I cant recall too many teams that have been in the position the Chargers are in. A large part of the reason they held on to players like Royal, Malcom Floyd, Freeney, Clary, etc… is because they didn’t really have any other option but to keep piecing it together year by year. To their credit many of the decisions worked and they almost made the playoffs for the second straight year, but you have to wonder how long they can keep doing this. For their younger guys who are up on their contracts those are not the kind of players to consider long term which is why most likely wouldn’t be back.
This should be the first year the Chargers have some reasonable salary cap space to work with and with it they should be able to fix one or two holes with a decent option in free agency. I don’t think they will go after any of the top names at any position, unless they decide to go after one of the lower cost positions like right tackle, but a second level player would still be an upgrade. There wont be any shortage of receivers, running backs, and secondary players that they can target in free agency.
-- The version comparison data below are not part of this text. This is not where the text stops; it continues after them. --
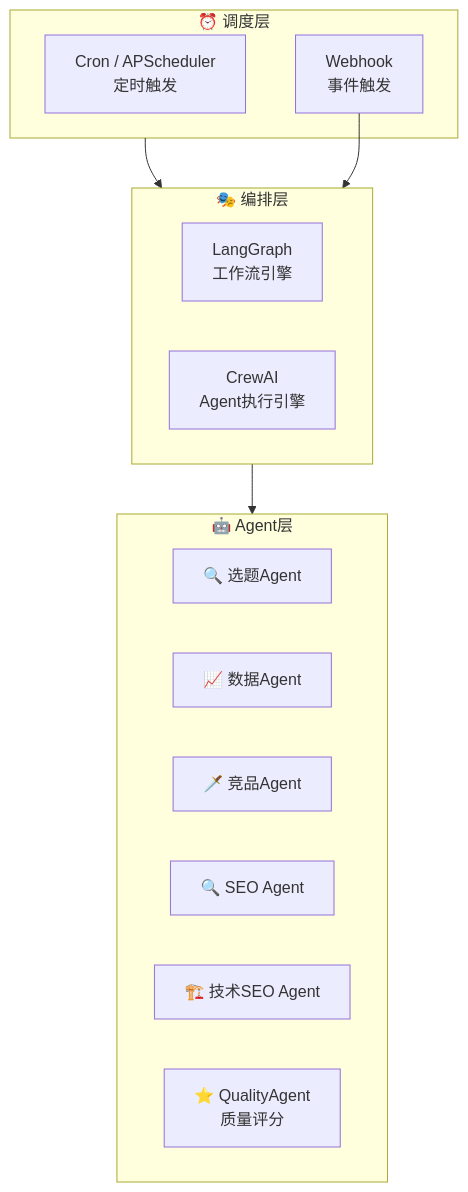
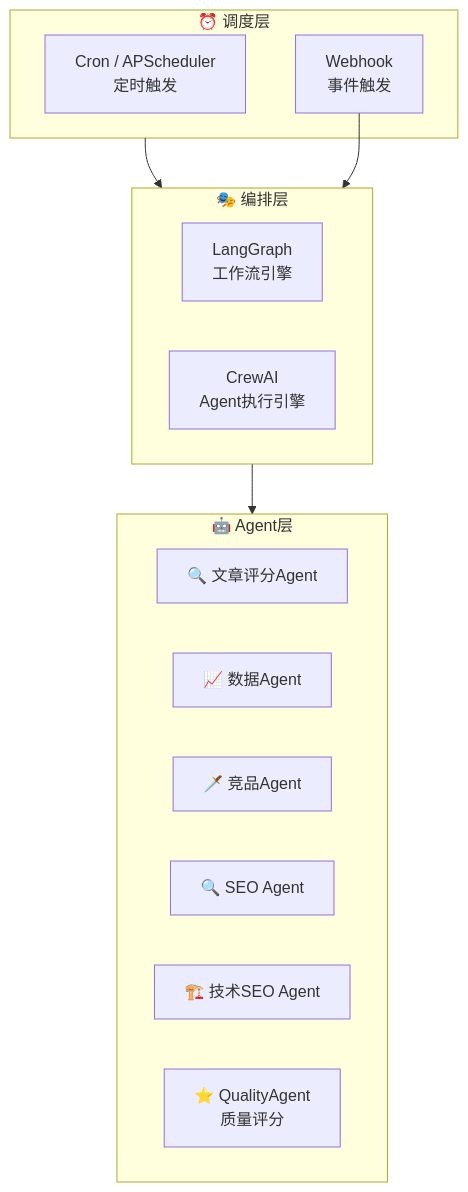
Before and after one commit to flyingsnowzz/Multi-Agent-Automatic-Operation-Website: the second of 2 diagrams in 04-定时任务方案.md, drawn with Mermaid. The commit also changed other lines of this file and 49 other files, not shown here.

````diff
--- a/04-定时任务方案.md
+++ b/04-定时任务方案.md
@@ -175,26 +175,26 @@
 ```mermaid
 flowchart TD
     subgraph SCHEDULER["⏰ 调度层"]
         CRON["Cron / APScheduler<br/>定时触发"]
         WEBHOOK["Webhook<br/>事件触发"]
     end
 
     subgraph ORCHESTRATOR["🎭 编排层"]
         LANGGRAPH["LangGraph<br/>工作流引擎"]
         CREWAI["CrewAI<br/>Agent执行引擎"]
     end
 
     subgraph AGENTS["🤖 Agent层"]
-        TOPIC["🔍 选题Agent"]
+        TOPIC["🔍 文章评分Agent"]
         DATA["📈 数据Agent"]
         COMPETE["🗡️ 竞品Agent"]
         SEO["🔍 SEO Agent"]
         TECH["🏗️ 技术SEO Agent"]
         QUALITY["⭐ QualityAgent
 质量评分"]
     end
 
     SCHEDULER --> ORCHESTRATOR
     ORCHESTRATOR --> AGENTS
     WEBHOOK --> ORCHESTRATOR
 ```
````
If they can build up a few spots in free agency it will leave them the chance to address their longer term needs through the draft. The draft is a more fiscally responsible option for finding upgrades along the defensive line, outside linebacker, and/or cornerback as well as on the offensive line. While it would take a stroke of good fortune to find them all this season they need to have a plan in place to fill these spots over a two year period.
This draft is really important for the Chargers. They need to start filling the roster with more good players that can carry the team in the future rather than forcing them to rely on a number of stop gap veterans. What they don’t want to have happen is to be in a similar situation as the Dolphins a few years back where they feel the need to overspend in free agency to plug up multiple holes on a team that they were never able to address in the draft. You want the free agency signings to have meaning such that they augment a nice core of very young talent. We’ll have a better idea if what they did in the 2014 and 2015 drafts are getting them prepared for the future early next season.
Jason is the founder of OTC and has been studying NFL contracts and the salary cap for over 15 years. Jason has co-authored two books about the NFL, Crunching Numbers and the Drafting Stage, which are widely circulated in the industry and hosts the OTC Podcast. Jason’s work has been featured in various publications including the Sporting News, Sports Illustrated, NFL Network and more. OTC is widely considered the leading authority on contract matters in the NFL.